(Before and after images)
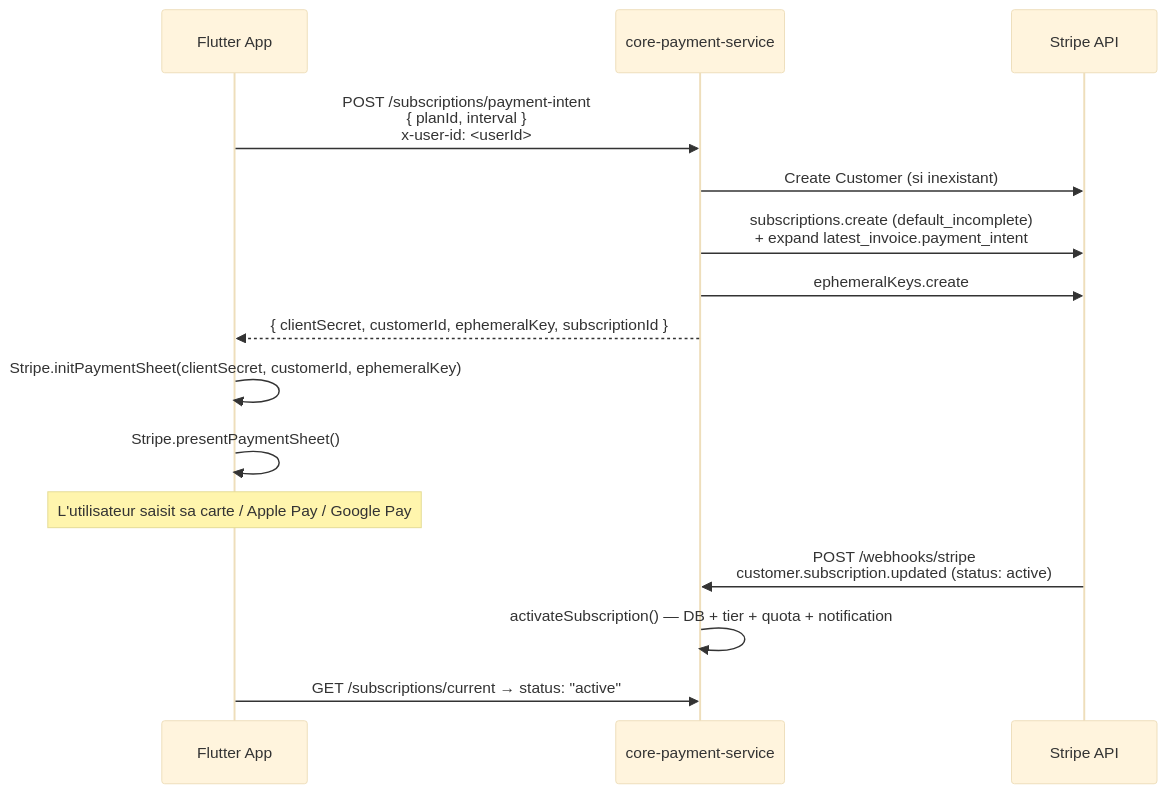
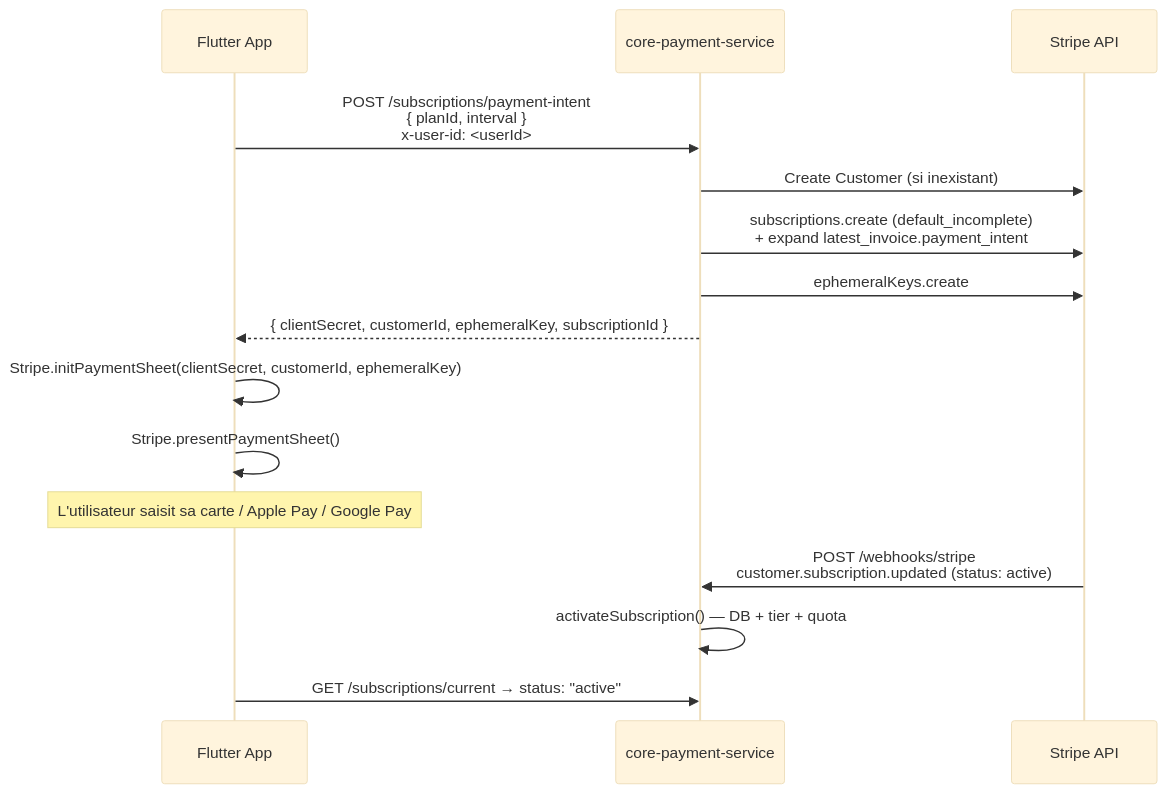
Before and after one commit to VisioBook-ESP/core-payment-service: the third of 3 diagrams in README.md, drawn with Mermaid (base theme). The commit also changed other lines of this file and 9 other files, not shown here.

````diff
--- a/README.md
+++ b/README.md
@@ -402,21 +396,21 @@
 ```mermaid
 sequenceDiagram
     participant F as Flutter App
     participant PS as core-payment-service
     participant STRIPE as Stripe API
 
     F->>PS: POST /subscriptions/payment-intent<br/>{ planId, interval }<br/>x-user-id: <userId>
     PS->>STRIPE: Create Customer (si inexistant)
     PS->>STRIPE: subscriptions.create (default_incomplete)<br/>+ expand latest_invoice.payment_intent
     PS->>STRIPE: ephemeralKeys.create
     PS-->>F: { clientSecret, customerId, ephemeralKey, subscriptionId }
 
     F->>F: Stripe.initPaymentSheet(clientSecret, customerId, ephemeralKey)
     F->>F: Stripe.presentPaymentSheet()
     Note over F: L'utilisateur saisit sa carte / Apple Pay / Google Pay
 
     STRIPE->>PS: POST /webhooks/stripe<br/>customer.subscription.updated (status: active)
-    PS->>PS: activateSubscription() — DB + tier + quota + notification
+    PS->>PS: activateSubscription() — DB + tier + quota
 
     F->>PS: GET /subscriptions/current → status: "active"
 ```
````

— EXERCISE AIM —
Output each line of the records exactly. Any picture is skipped.

— SOLUTION FOR THIS TASK —
Before and after one commit to VisioBook-ESP/core-payment-service: the third of 3 diagrams in README.md, drawn with Mermaid (base theme). The commit also changed other lines of this file and 9 other files, not shown here.

````diff
--- a/README.md
+++ b/README.md
@@ -402,21 +396,21 @@
 ```mermaid
 sequenceDiagram
     participant F as Flutter App
     participant PS as core-payment-service
     participant STRIPE as Stripe API
 
     F->>PS: POST /subscriptions/payment-intent<br/>{ planId, interval }<br/>x-user-id: <userId>
     PS->>STRIPE: Create Customer (si inexistant)
     PS->>STRIPE: subscriptions.create (default_incomplete)<br/>+ expand latest_invoice.payment_intent
     PS->>STRIPE: ephemeralKeys.create
     PS-->>F: { clientSecret, customerId, ephemeralKey, subscriptionId }
 
     F->>F: Stripe.initPaymentSheet(clientSecret, customerId, ephemeralKey)
     F->>F: Stripe.presentPaymentSheet()
     Note over F: L'utilisateur saisit sa carte / Apple Pay / Google Pay
 
     STRIPE->>PS: POST /webhooks/stripe<br/>customer.subscription.updated (status: active)
-    PS->>PS: activateSubscription() — DB + tier + quota + notification
+    PS->>PS: activateSubscription() — DB + tier + quota
 
     F->>PS: GET /subscriptions/current → status: "active"
 ```
````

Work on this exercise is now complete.